*** PROVIDED RECORDS Section Begins ***

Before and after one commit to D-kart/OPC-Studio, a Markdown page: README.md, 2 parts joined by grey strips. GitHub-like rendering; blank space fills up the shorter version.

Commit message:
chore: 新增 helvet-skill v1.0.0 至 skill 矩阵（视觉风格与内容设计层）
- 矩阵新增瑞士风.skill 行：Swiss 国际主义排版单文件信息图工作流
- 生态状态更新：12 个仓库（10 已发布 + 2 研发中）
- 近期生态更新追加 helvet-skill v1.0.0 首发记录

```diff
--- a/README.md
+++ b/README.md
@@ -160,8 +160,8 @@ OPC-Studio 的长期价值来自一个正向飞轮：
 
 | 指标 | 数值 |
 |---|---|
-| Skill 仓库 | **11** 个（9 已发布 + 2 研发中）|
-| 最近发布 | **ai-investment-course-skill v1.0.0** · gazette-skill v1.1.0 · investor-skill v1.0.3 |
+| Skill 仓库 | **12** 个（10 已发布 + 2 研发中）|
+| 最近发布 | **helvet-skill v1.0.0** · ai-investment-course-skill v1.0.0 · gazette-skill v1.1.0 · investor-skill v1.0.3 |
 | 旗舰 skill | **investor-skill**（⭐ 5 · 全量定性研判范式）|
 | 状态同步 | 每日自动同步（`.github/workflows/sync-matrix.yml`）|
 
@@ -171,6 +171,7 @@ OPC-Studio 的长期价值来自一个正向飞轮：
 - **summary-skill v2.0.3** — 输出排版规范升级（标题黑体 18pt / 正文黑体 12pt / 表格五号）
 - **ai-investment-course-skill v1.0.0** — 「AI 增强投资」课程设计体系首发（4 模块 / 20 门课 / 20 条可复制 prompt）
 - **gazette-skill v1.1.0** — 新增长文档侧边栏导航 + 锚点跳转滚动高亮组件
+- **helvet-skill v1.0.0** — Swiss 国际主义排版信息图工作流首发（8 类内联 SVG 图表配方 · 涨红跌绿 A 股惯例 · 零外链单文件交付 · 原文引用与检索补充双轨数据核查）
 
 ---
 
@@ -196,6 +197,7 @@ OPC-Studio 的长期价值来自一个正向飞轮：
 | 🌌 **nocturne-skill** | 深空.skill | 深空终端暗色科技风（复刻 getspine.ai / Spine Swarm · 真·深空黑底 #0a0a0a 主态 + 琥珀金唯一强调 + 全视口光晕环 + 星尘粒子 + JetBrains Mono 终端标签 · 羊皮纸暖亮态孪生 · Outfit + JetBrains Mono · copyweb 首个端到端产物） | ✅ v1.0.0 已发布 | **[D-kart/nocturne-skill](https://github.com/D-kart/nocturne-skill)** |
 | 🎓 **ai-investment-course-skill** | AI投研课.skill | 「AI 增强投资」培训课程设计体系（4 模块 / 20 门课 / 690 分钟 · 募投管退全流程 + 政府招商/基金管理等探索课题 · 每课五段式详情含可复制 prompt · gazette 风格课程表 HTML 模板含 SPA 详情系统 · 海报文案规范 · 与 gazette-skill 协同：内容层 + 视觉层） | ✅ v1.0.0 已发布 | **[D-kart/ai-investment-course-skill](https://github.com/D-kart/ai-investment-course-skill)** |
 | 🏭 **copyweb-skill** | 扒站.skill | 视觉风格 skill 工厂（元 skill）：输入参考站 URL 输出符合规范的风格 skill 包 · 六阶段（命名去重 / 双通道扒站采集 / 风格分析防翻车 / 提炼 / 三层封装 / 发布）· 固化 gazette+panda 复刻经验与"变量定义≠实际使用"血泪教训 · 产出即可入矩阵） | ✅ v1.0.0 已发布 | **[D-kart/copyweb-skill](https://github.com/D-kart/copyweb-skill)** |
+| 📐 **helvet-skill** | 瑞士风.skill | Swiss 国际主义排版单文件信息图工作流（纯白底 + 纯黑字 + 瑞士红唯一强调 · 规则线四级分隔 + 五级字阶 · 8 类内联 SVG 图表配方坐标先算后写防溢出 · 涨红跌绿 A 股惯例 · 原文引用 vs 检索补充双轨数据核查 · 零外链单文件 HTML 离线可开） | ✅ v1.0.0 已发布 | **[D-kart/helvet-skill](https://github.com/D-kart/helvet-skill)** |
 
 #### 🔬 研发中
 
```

*** PROVIDED RECORDS Section Ends ***
*** PROVIDED RECORDS Section Begins ***

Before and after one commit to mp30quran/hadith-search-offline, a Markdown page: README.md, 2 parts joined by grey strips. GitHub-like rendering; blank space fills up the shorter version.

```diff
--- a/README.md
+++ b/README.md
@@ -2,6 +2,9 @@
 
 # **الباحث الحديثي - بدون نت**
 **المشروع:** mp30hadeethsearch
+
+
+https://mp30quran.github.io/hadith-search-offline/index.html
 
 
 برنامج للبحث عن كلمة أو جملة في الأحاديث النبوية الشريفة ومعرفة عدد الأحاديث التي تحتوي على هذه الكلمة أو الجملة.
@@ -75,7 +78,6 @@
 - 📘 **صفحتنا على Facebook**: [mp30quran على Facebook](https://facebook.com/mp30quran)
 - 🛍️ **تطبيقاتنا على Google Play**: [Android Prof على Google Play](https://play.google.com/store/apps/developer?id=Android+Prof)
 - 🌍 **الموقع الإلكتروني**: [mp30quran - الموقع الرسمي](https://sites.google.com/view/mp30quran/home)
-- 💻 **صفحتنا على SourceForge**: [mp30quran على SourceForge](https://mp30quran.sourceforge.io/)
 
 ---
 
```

*** PROVIDED RECORDS Section Ends ***

(PROBLEM DESCRIPTION):
Scan the lines above for the word "like" and copy every one where it occurs.

(EXERCISE OUTPUT):
Before and after one commit to D-kart/OPC-Studio, a Markdown page: README.md, 2 parts joined by grey strips. GitHub-like rendering; blank space fills up the shorter version.
Before and after one commit to mp30quran/hadith-search-offline, a Markdown page: README.md, 2 parts joined by grey strips. GitHub-like rendering; blank space fills up the shorter version.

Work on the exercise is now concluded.